- **Exercise brief**: As the answer, give every line of the records that includes the word "context".
##### Task material #####
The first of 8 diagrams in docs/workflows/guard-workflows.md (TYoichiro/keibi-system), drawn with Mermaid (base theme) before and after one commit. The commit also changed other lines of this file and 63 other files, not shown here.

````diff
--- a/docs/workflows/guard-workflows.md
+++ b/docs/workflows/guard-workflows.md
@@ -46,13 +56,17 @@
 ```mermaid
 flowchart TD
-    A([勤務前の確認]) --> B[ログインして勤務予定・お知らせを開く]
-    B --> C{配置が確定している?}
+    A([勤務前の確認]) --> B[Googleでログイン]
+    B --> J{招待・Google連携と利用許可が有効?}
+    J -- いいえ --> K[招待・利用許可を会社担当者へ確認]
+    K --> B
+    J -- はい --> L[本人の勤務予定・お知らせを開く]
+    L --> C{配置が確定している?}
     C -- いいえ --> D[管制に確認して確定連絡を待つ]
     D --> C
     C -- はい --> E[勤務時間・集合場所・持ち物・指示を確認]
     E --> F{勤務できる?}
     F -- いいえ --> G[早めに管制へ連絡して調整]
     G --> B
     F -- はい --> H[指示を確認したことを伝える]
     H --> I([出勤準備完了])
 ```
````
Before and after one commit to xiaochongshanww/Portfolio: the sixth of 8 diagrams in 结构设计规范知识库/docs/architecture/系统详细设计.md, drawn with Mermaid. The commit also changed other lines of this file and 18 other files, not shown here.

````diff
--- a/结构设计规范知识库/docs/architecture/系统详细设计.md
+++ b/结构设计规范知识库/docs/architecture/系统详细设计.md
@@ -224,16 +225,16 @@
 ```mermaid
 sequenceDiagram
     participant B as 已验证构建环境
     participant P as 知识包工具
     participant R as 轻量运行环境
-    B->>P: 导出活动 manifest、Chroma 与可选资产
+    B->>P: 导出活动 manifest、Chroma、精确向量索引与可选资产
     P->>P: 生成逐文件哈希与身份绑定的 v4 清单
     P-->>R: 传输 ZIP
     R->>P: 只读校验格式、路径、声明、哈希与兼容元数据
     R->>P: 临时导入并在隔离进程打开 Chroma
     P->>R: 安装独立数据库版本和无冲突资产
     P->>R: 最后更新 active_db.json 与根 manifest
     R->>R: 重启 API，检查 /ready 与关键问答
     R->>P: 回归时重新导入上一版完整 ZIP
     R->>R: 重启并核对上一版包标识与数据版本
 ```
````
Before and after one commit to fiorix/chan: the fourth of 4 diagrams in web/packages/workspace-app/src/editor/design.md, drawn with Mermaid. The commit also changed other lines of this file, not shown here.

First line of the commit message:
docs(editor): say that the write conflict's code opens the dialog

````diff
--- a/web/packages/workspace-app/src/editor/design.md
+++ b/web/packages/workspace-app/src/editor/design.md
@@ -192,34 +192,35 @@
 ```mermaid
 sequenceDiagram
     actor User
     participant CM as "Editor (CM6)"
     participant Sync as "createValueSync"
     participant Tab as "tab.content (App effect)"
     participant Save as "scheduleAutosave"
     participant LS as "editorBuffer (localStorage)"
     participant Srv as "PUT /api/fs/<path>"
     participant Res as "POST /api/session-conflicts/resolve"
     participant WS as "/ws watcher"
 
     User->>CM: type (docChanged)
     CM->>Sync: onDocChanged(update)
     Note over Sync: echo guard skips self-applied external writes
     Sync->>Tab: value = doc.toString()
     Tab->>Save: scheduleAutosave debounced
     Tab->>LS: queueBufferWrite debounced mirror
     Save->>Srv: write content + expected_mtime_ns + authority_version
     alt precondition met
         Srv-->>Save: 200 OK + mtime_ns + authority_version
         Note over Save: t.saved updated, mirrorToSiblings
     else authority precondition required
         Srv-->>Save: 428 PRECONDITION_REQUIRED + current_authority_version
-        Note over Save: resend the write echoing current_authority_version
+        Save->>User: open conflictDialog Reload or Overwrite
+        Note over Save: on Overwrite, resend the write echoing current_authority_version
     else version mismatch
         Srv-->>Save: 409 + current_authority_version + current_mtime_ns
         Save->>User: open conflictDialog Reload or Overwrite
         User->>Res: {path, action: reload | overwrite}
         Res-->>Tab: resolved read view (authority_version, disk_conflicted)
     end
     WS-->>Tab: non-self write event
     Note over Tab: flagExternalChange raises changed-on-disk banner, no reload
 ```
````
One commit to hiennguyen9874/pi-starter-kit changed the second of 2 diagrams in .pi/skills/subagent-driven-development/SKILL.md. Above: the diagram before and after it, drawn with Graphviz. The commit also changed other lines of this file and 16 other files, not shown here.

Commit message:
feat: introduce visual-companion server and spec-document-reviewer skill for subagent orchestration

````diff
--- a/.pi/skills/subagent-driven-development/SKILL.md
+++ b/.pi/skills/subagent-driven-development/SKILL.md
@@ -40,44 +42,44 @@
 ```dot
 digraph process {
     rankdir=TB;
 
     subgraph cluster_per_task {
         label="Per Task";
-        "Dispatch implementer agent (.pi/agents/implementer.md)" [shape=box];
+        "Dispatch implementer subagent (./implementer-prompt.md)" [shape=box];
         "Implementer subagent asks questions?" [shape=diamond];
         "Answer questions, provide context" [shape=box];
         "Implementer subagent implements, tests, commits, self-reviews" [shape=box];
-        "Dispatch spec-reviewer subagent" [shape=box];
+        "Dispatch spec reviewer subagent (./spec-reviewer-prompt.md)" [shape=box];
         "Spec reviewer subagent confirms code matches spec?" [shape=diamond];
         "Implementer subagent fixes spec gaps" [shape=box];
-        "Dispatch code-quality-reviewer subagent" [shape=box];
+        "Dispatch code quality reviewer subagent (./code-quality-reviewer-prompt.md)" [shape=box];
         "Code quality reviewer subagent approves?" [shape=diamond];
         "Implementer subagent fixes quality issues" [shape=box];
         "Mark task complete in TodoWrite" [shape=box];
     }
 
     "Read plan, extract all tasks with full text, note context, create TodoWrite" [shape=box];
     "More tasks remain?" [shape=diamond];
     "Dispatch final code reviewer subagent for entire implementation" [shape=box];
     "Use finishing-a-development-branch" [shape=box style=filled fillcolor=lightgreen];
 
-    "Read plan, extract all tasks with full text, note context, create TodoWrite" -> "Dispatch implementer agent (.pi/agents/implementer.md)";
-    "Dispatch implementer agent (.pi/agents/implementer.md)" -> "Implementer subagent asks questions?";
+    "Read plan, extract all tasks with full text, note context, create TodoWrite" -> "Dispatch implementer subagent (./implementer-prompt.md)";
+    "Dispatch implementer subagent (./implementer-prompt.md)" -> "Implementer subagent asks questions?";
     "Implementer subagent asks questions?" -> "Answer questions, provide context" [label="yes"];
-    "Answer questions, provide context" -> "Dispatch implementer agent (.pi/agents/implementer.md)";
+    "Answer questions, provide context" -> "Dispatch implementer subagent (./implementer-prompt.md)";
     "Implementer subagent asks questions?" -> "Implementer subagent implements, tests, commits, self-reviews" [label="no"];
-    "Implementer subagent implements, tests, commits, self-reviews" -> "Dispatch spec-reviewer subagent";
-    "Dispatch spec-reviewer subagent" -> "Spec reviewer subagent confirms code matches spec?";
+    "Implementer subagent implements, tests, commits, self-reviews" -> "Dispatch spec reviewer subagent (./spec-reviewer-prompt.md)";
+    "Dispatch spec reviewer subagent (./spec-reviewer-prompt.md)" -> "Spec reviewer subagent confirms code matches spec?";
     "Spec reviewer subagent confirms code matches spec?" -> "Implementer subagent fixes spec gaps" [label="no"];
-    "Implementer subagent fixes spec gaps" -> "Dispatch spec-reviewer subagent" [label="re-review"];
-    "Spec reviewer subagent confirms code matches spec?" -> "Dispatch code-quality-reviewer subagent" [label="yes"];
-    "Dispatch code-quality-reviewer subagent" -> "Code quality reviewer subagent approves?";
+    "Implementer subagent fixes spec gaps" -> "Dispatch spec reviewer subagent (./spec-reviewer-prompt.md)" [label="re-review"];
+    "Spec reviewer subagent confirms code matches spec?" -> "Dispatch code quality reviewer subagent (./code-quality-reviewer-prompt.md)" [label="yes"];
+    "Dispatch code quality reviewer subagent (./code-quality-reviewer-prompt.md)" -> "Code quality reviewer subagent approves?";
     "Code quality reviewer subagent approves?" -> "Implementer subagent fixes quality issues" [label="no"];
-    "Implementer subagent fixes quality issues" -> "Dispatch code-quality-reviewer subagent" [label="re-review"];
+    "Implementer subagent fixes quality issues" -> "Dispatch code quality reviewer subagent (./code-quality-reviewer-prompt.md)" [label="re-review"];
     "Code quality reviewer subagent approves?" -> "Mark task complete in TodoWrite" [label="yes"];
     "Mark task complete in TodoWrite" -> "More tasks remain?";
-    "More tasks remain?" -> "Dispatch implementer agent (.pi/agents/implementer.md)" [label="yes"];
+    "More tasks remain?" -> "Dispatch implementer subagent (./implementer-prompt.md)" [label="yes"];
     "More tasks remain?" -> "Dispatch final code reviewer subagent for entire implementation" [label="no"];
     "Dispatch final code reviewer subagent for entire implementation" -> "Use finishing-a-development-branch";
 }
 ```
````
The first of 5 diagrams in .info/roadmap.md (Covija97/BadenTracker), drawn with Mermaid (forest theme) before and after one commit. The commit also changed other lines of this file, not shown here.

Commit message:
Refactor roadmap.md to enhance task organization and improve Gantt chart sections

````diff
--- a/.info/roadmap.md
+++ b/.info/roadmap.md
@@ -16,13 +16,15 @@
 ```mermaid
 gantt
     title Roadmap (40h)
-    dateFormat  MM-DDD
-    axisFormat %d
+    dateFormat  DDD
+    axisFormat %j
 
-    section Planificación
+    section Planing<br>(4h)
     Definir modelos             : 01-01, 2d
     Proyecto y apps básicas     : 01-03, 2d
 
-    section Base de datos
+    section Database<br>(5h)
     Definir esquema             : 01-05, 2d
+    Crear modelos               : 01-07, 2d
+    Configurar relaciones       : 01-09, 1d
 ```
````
#####
- **Solution to the problem**:
         "Answer questions, provide context" [shape=box];
     "Read plan, extract all tasks with full text, note context, create TodoWrite" [shape=box];
-    "Read plan, extract all tasks with full text, note context, create TodoWrite" -> "Dispatch implementer agent (.pi/agents/implementer.md)";
+    "Read plan, extract all tasks with full text, note context, create TodoWrite" -> "Dispatch implementer subagent (./implementer-prompt.md)";
     "Implementer subagent asks questions?" -> "Answer questions, provide context" [label="yes"];
-    "Answer questions, provide context" -> "Dispatch implementer agent (.pi/agents/implementer.md)";
+    "Answer questions, provide context" -> "Dispatch implementer subagent (./implementer-prompt.md)";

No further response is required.